Where I currently live (though not for much longer), Charity Shops and Second-Hand bookshops are quite common, so there's a lot of second-hand games to find here. I went down to a big used books place's cellar in search for something interesting, and there it was – an original, boxed copy of Shogo: Mobile Armor Division. I've completed it in a few days, and here's what I thought.
Shogo is a FPP from Monolith, released in 1998. Its main inspiration is anime, or more specifically, the type of SF anime which includes mechs duking it out. The plot is... there, but to be honest, it's too sketchy and not very well explained or presented.

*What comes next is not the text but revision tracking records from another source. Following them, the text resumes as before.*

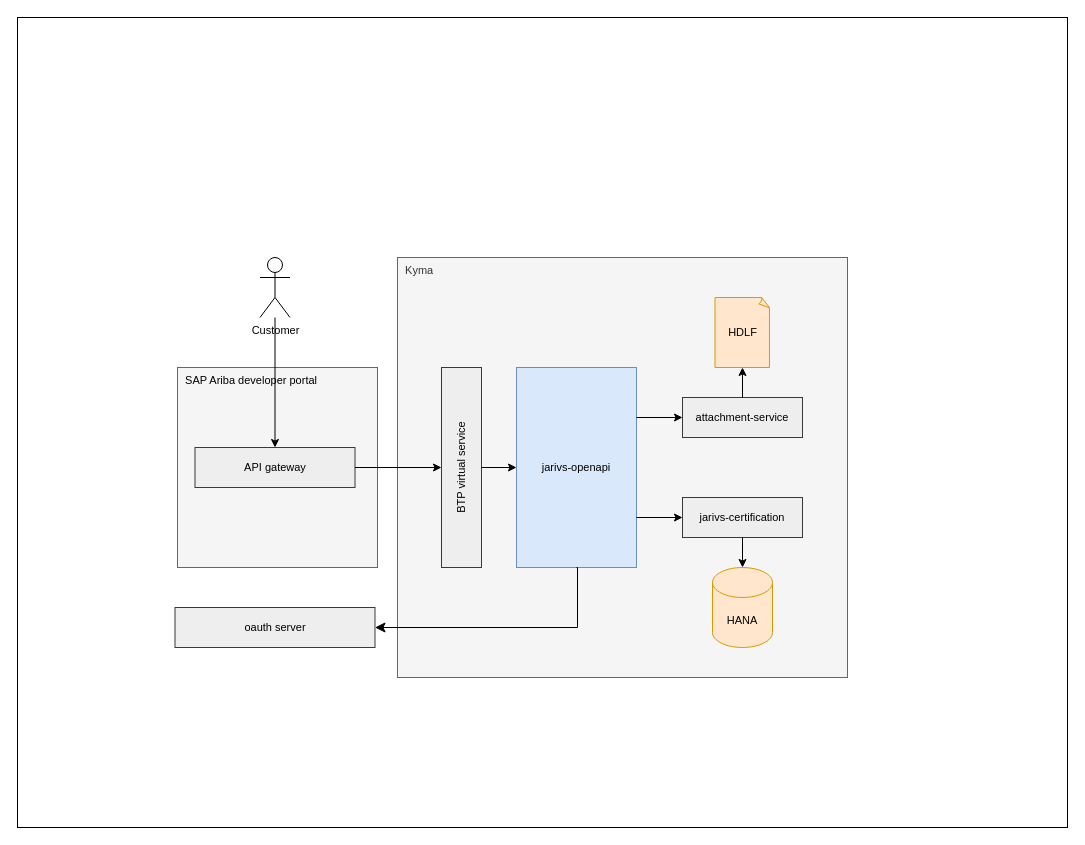
Earlier version of the draw.io diagram page "Page-1" (1 of 3) of certification-ng.drawio (huangshijie/Drawio). Source tidied: cells renumbered, new cells numbered last; positions are measured from the earlier drawing's top-left corner, leaving out a move shared by most shapes. Both pictures are drawn from the tidied source at 100%, with x=0, y=0 at pixel (17, 17).
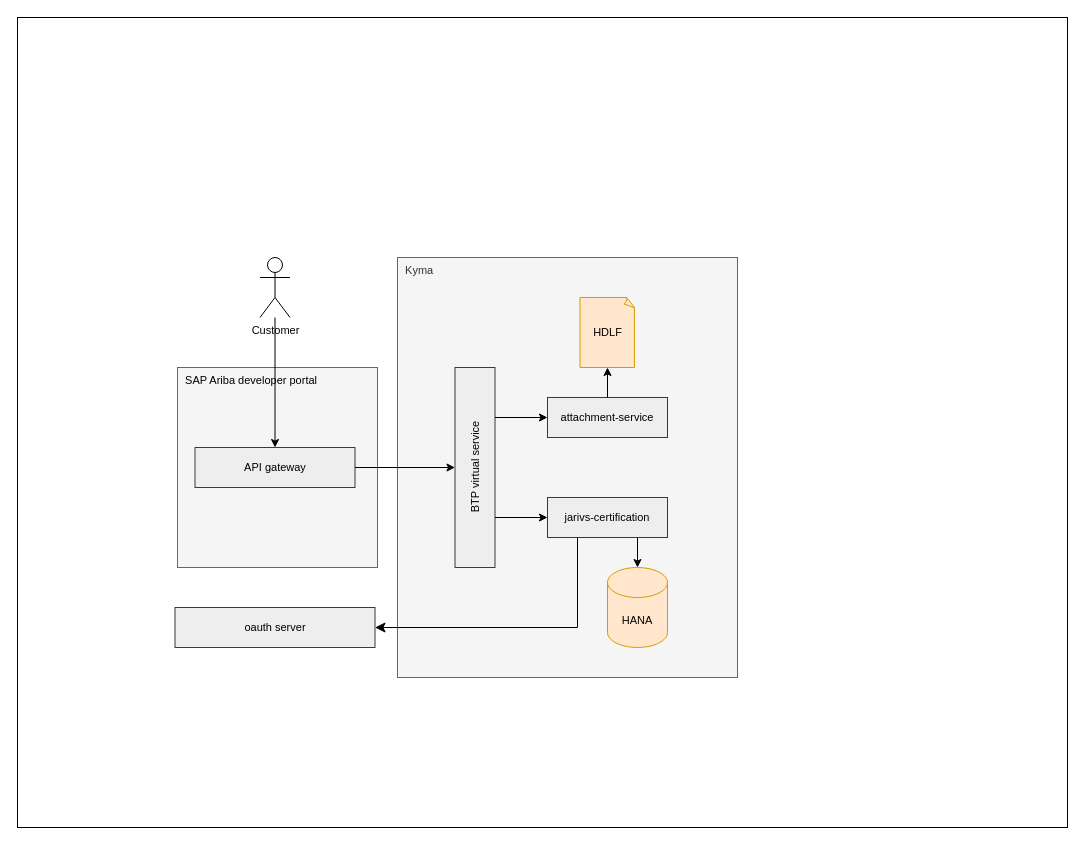
The same diagram, later.

The change refers to these unchanged cells:
```xml
<mxCell id="16" value="oauth server" style="rounded=0;whiteSpace=wrap;html=1;fillColor=#eeeeee;strokeColor=#36393d;fontSize=11;" parent="1" vertex="1">
  <mxGeometry x="157.5" y="590" width="200" height="40" as="geometry" />
</mxCell>
```

Change to the diagram source:
```diff
@@
     <mxCell id="4" value="&amp;nbsp; Kyma" style="rounded=0;whiteSpace=wrap;html=1;fillColor=#f5f5f5;fontColor=#333333;strokeColor=#666666;align=left;verticalAlign=top;fontSize=11;" parent="1" vertex="1">
-      <mxGeometry x="380" y="240" width="450" height="420" as="geometry" />
+      <mxGeometry x="380" y="240" width="340" height="420" as="geometry" />
     </mxCell>
     <mxCell id="5" value="BTP virtual service" style="rounded=0;whiteSpace=wrap;html=1;fillColor=#eeeeee;strokeColor=#36393d;rotation=-90;fontSize=11;" parent="1" vertex="1">
-      <mxGeometry x="344" y="430" width="200" height="40" as="geometry" />
+      <mxGeometry x="357.5" y="430" width="200" height="40" as="geometry" />
     </mxCell>
+    <mxCell id="13" style="edgeStyle=orthogonalEdgeStyle;rounded=0;jettySize=auto;html=1;exitX=0.75;exitY=1;exitDx=0;exitDy=0;" parent="1" edge="1" source="6" target="7">
+      <mxGeometry relative="1" as="geometry" />
+    </mxCell>
     <mxCell id="6" value="jarivs-certification" style="rounded=0;whiteSpace=wrap;html=1;fillColor=#eeeeee;strokeColor=#36393d;fontSize=11;" parent="1" vertex="1">
-      <mxGeometry x="665" y="480" width="120" height="40" as="geometry" />
+      <mxGeometry x="530" y="480" width="120" height="40" as="geometry" />
     </mxCell>
     <mxCell id="7" value="HANA" style="shape=cylinder3;whiteSpace=wrap;html=1;boundedLbl=1;backgroundOutline=1;size=15;fillColor=#ffe6cc;strokeColor=#d79b00;fontSize=11;" parent="1" vertex="1">
-      <mxGeometry x="695" y="550" width="60" height="80" as="geometry" />
+      <mxGeometry x="590" y="550" width="60" height="80" as="geometry" />
     </mxCell>
@@
     <mxCell id="9" value="attachment-service" style="rounded=0;whiteSpace=wrap;html=1;fillColor=#eeeeee;strokeColor=#36393d;fontSize=11;" parent="1" vertex="1">
-      <mxGeometry x="665" y="380" width="120" height="40" as="geometry" />
+      <mxGeometry x="530" y="380" width="120" height="40" as="geometry" />
     </mxCell>
-    <mxCell id="10" value="jarivs-openapi" style="rounded=0;whiteSpace=wrap;html=1;fillColor=#dae8fc;strokeColor=#6c8ebf;rotation=0;fontSize=11;" parent="1" vertex="1">
-      <mxGeometry x="499" y="350" width="120" height="200" as="geometry" />
-    </mxCell>
     <mxCell id="11" value="HDLF" style="whiteSpace=wrap;html=1;shape=mxgraph.basic.document;fillColor=#ffe6cc;strokeColor=#d79b00;fontSize=11;" parent="1" vertex="1">
-      <mxGeometry x="697.5" y="280" width="55" height="70" as="geometry" />
+      <mxGeometry x="562.5" y="280" width="55" height="70" as="geometry" />
     </mxCell>
-    <mxCell id="12" style="endArrow=classic;html=1;rounded=0;exitX=0.5;exitY=1;exitDx=0;exitDy=0;fontSize=11;" parent="1" edge="1" source="5" target="10">
-      <mxGeometry relative="1" as="geometry" />
-    </mxCell>
-    <mxCell id="13" style="endArrow=classic;html=1;rounded=0;exitX=0.5;exitY=1;exitDx=0;exitDy=0;entryX=0.5;entryY=0;entryDx=0;entryDy=0;entryPerimeter=0;fontSize=11;" parent="1" edge="1" source="6" target="7">
-      <mxGeometry relative="1" as="geometry" />
-    </mxCell>
@@
-    <mxCell id="17" style="edgeStyle=segmentEdgeStyle;endArrow=classic;html=1;curved=0;rounded=0;endSize=8;startSize=8;exitX=0.5;exitY=1;exitDx=0;exitDy=0;entryX=1;entryY=0.5;entryDx=0;entryDy=0;fontSize=11;" parent="1" edge="1" source="10" target="16">
-      <mxGeometry relative="1" as="geometry">
-        <Array as="points">
-          <mxPoint x="560" y="610" />
-        </Array>
-      </mxGeometry>
+    <mxCell id="17" style="endArrow=classic;html=1;rounded=0;endSize=8;startSize=8;exitX=0.25;exitY=1;exitDx=0;exitDy=0;entryX=1;entryY=0.5;entryDx=0;entryDy=0;fontSize=11;edgeStyle=orthogonalEdgeStyle;" parent="1" edge="1" source="6" target="16">
+      <mxGeometry relative="1" as="geometry" />
     </mxCell>
-    <mxCell id="18" style="endArrow=classic;html=1;rounded=0;exitX=1;exitY=0.75;exitDx=0;exitDy=0;entryX=0;entryY=0.5;entryDx=0;entryDy=0;fontSize=11;" parent="1" edge="1" source="10" target="6">
+    <mxCell id="18" style="endArrow=classic;html=1;rounded=0;exitX=0.25;exitY=1;exitDx=0;exitDy=0;entryX=0;entryY=0.5;entryDx=0;entryDy=0;fontSize=11;" parent="1" edge="1" source="5" target="6">
       <mxGeometry relative="1" as="geometry" />
     </mxCell>
-    <mxCell id="19" style="endArrow=classic;html=1;rounded=0;exitX=1;exitY=0.25;exitDx=0;exitDy=0;fontSize=11;" parent="1" edge="1" source="10" target="9">
+    <mxCell id="19" style="endArrow=classic;html=1;rounded=0;exitX=0.75;exitY=1;exitDx=0;exitDy=0;fontSize=11;" parent="1" edge="1" source="5" target="9">
       <mxGeometry relative="1" as="geometry" />
     </mxCell>
```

There's something about a corporation, a government, a terrorist group, then some aliens are thrown into the mix... But yeah, it's an older game, so stories weren't exactly that strong back then. There's more intrigue and plot than in most games of that time, however.
You have two types of gameplay in Shogo. You fight on-foot, and from inside a big mech. The two modes do not really differ, which is quite a change from some other, more simulation-heavy mech games. While a mech, you can transform into a vehicle (not very useful) and double-jump, and that's about it. Everything else, from powerups through weapons and movement works exactly the same, so it's very arcade-like. You get four mechs to choose from, but to be honest I see little sense in picking any other than the most heavily armoured but slowest one – it's still pretty fast, and the added armour proves very useful. The other choices suggest that Shogo can be played in different ways depending on your play style, but the truth is that the game is way too simple to leave any place for anything more than run-and-gun tactics.

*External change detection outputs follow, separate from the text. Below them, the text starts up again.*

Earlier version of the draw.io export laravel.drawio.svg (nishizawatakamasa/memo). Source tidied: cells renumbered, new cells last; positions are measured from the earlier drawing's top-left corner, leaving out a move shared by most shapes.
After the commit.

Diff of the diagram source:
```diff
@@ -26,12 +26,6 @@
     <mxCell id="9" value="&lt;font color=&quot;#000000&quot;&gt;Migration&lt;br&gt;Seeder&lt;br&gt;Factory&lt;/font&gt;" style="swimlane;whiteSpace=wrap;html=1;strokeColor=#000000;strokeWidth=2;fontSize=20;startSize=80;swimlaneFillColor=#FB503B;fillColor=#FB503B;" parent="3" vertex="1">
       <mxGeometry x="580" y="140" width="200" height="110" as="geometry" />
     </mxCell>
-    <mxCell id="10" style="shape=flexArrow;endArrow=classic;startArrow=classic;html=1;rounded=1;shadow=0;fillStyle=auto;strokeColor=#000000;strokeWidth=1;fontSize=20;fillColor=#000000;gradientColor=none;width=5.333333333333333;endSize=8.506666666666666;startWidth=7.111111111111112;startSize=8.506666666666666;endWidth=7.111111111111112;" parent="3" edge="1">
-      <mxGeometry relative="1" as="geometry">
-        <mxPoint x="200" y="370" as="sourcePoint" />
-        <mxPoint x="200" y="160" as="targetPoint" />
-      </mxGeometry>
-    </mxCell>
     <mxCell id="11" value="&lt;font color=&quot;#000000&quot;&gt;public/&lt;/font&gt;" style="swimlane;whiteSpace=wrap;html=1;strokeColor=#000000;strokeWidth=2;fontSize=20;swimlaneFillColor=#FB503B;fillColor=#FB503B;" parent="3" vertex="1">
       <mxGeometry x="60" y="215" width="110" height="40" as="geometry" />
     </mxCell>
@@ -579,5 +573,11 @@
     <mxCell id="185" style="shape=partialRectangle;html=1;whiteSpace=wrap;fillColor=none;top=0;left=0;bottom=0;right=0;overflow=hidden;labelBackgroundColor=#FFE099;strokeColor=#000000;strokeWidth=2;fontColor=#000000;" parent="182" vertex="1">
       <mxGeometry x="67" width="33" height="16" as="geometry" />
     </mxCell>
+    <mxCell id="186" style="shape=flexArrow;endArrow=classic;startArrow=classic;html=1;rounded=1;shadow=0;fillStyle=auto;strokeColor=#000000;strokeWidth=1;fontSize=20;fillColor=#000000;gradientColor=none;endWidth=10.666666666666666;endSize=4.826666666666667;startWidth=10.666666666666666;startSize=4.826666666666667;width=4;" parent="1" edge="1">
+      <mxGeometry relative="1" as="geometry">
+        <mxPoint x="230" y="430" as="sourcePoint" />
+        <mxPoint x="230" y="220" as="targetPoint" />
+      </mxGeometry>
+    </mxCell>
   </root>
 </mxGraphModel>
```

The same argument can be made about the weapons. There's really no reason to use any weapon other than the assault rifle. Well, the grenade launchers can be useful some time, but the shotgun is pretty useless (because enemies tend to shoot at you the second you don't fire on them, the reload on the weapon gives them a chance to do that), the machine gun is only good until you get the rifle, and the pistols are only good until you find the machine gun (which is quite early). The same can be said about the mech weapons, although you use a bigger variety of them here, if only because you sometimes want to trade damage output for accuracy or damage for shooting speed.
The missions themselves feel pretty disjointed. There's a screen stating your objectives, and you get dropped right into the action, sometimes with an intro, sometimes not. The levels end abruptly, as you reach a door or a certain point on the map. Also, some of the levels are very short, lasting only around a minute or so. So those are some of the reasons why the story feels vague, as it's delivered in chunks, instead of a flowing narrative. Also, there are some bizarre things which feel like they don't really fit. You defeat a single character three times, but it is never explained who she is and why she wants you dead. One mission has you retrieving a cat from an old building full of homeless people, but before you are able to do it you have to find its squeaky toy. It was probably supposed to be a joke, but the hilarity was kind of lost on me. There are people you can talk to, and they deliver a single or two lines of dialogue, but they are not used to further the plot or anything, it's just a kind of a bonus feature. The good thing is that you can choose from two alternative ending sequences which differ completely, leading to pretty much the same ending, but through different events.
The combat is the strangest thing about this game. On one hand it's criminally unfair. Despite the Health and Armor meters going up to 300, it only takes a few shots from enemies to die. Sometimes the enemy will score a Critical Hit on you, as you can on them. This will, most of the time, kill you outright. Some weapons will do that no matter what. Enemies will often shoot you the second you enter a corridor or room, and its rather hard to tell where they shot you from, so it's all down to quick saving often and trial and error. On the other hand, the enemy AI is shameful. 9 times out of 10 they just stand there without noticing you until you start shooting or move closer. You can shoot at enemies from a distance and they will not react. While you are shooting at them, they cannot retaliate. There's no such thing as tactics, and the enemies almost universally do not pursue you after you shoot them. Add a very low number of enemy types to the mix, and you get combat which is both repetitive and bloody hard at the same time.
The graphics in the game are quite nice to look at. The interiors, mech design and weapon design are all good and quite true to the theme. The models, however, are horrific. The faces are something between a badly drawn anime character and a very creepy doll, while their bodies are unnaturally twisted or posed. The character portraits are very clearly drawn by different artists, which makes them look unprofessional and shoddy. The music is cool, but nothing too special, and the sounds are fine as well. The voice acting is ok, but the dialogues are pretty bad, taken straight from a B-class action movie.
Despite all of its shortcomings, Shogo is quite fun to play through. It's pretty short, at only around 4-5 hours (or so I guess), but if you're interested in the theme or you simply have no other FPS to play, this is a nice way to spend your time. It's not a good game, being too disjointed and following some pretty weird design choices (the laughable AI non-withstanding), but for some reason it is still good enough to be enjoyable. Maybe it's the weapons, the quick and brutal action and the original theme? At any rate, Shogo gets a 6/10 from me. Don't go out of your way to find this, but if you do and you think this may be your thing, go for it if it's cheap.
You can get this as a downloadable copy from GoG.com. I'm not sure if it's worth its price, you have to be the judge of that yourselves.